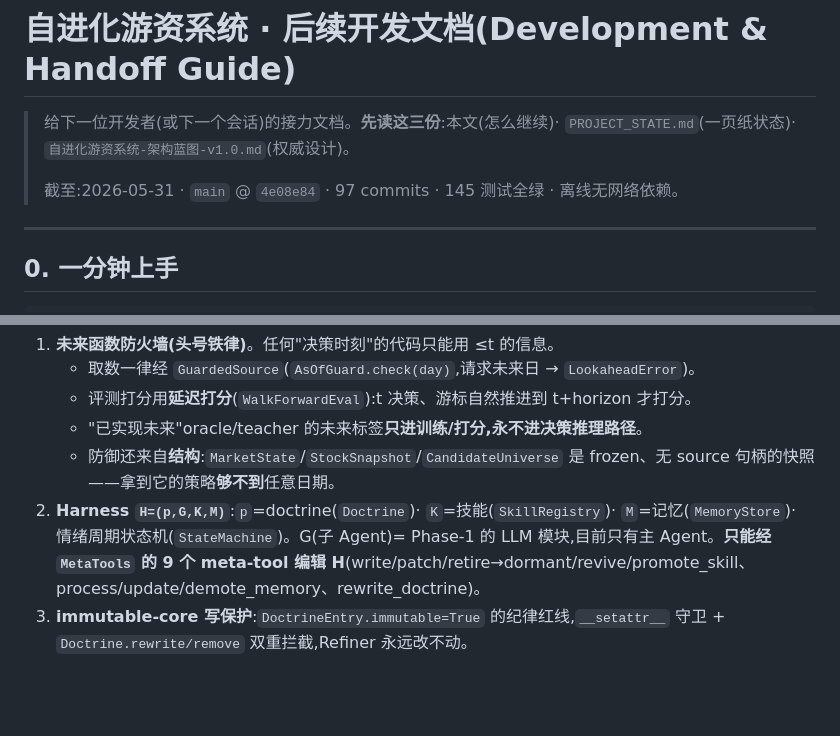
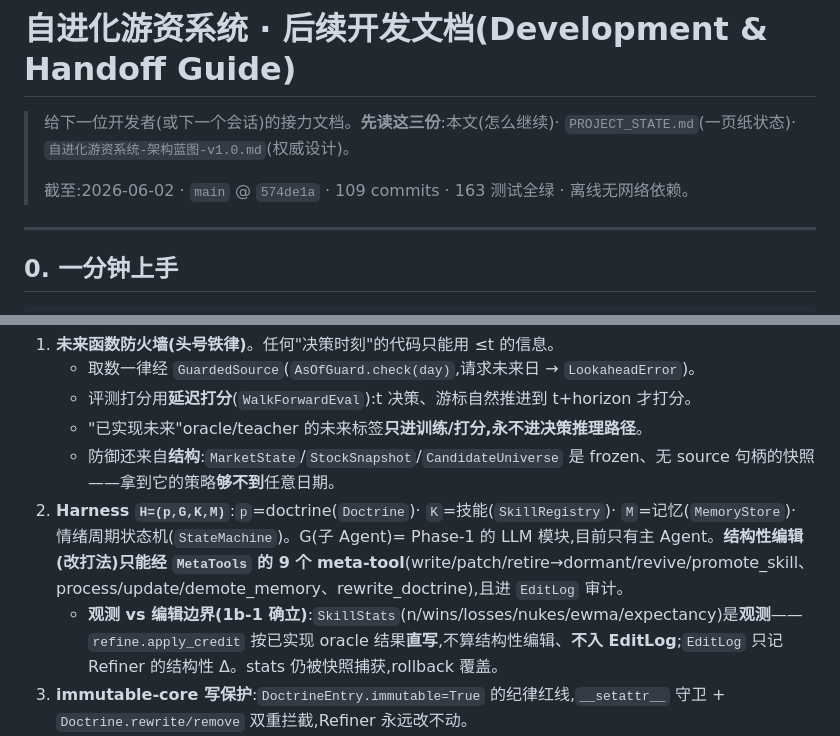
Before and after one commit to KairosPan/Evolving-Alpha, a Markdown page: 后续开发文档.md, 2 parts joined by grey strips. Drawn GitHub-style; blank space fills up the shorter version.

```diff
--- a/后续开发文档.md
+++ b/后续开发文档.md
@@ -2,7 +2,7 @@
 
 > 给下一位开发者(或下一个会话)的接力文档。**先读这三份**:本文(怎么继续)· `PROJECT_STATE.md`(一页纸状态)· `自进化游资系统-架构蓝图-v1.0.md`(权威设计)。
 >
-> 截至:2026-05-31 · `main` @ `4e08e84` · 97 commits · 145 测试全绿 · 离线无网络依赖。
+> 截至:2026-06-02 · `main` @ `574de1a` · 109 commits · 163 测试全绿 · 离线无网络依赖。
 
 ---
 
@@ -58,7 +61,8 @@ python -m pytest -q              # 145 passed,全部离线(FakeSource/MockLLM,
    - 评测打分用**延迟打分**(`WalkForwardEval`):t 决策、游标自然推进到 t+horizon 才打分。
    - "已实现未来"oracle/teacher 的未来标签**只进训练/打分,永不进决策推理路径**。
    - 防御还来自**结构**:`MarketState`/`StockSnapshot`/`CandidateUniverse` 是 frozen、无 source 句柄的快照——拿到它的策略**够不到**任意日期。
-2. **Harness `H=(p,G,K,M)`**:`p`=doctrine(`Doctrine`)· `K`=技能(`SkillRegistry`)· `M`=记忆(`MemoryStore`)· 情绪周期状态机(`StateMachine`)。G(子 Agent)= Phase-1 的 LLM 模块,目前只有主 Agent。**只能经 `MetaTools` 的 9 个 meta-tool 编辑 H**(write/patch/retire→dormant/revive/promote_skill、process/update/demote_memory、rewrite_doctrine)。
+2. **Harness `H=(p,G,K,M)`**:`p`=doctrine(`Doctrine`)· `K`=技能(`SkillRegistry`)· `M`=记忆(`MemoryStore`)· 情绪周期状态机(`StateMachine`)。G(子 Agent)= Phase-1 的 LLM 模块,目前只有主 Agent。**结构性编辑(改打法)只能经 `MetaTools` 的 9 个 meta-tool**(write/patch/retire→dormant/revive/promote_skill、process/update/demote_memory、rewrite_doctrine),且进 `EditLog` 审计。
+   - **观测 vs 编辑边界(1b-1 确立)**:`SkillStats`(n/wins/losses/nukes/ewma/expectancy)是**观测**——`refine.apply_credit` 按已实现 oracle 结果**直写**,不算结构性编辑、**不入 EditLog**;`EditLog` 只记 Refiner 的结构性 Δ。stats 仍被快照捕获,rollback 覆盖。
 3. **immutable-core 写保护**:`DoctrineEntry.immutable=True` 的纪律红线,`__setattr__` 守卫 + `Doctrine.rewrite/remove` 双重拦截,Refiner 永远改不动。
 4. **已实现未来 = 交易版 Dijkstra**(`eval/oracle`):pool-membership 类别(次日仍涨停=continued / 跌停炸板=nuked / 掉出=faded)。这是量化"决策好不好"的客观尺。**策略(含 LLM Agent)都是 `DecisionPolicy`,统一进 `WalkForwardEval` 量化。**
 5. **代码约定**(照抄现有风格):
```
Also changed, not shown: other parts of 后续开发文档.md (+33 -14 lines).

— Required work —
In how many lines of the records does the word "后续开发文档" occur? Reply with the number only.

— Response box —
4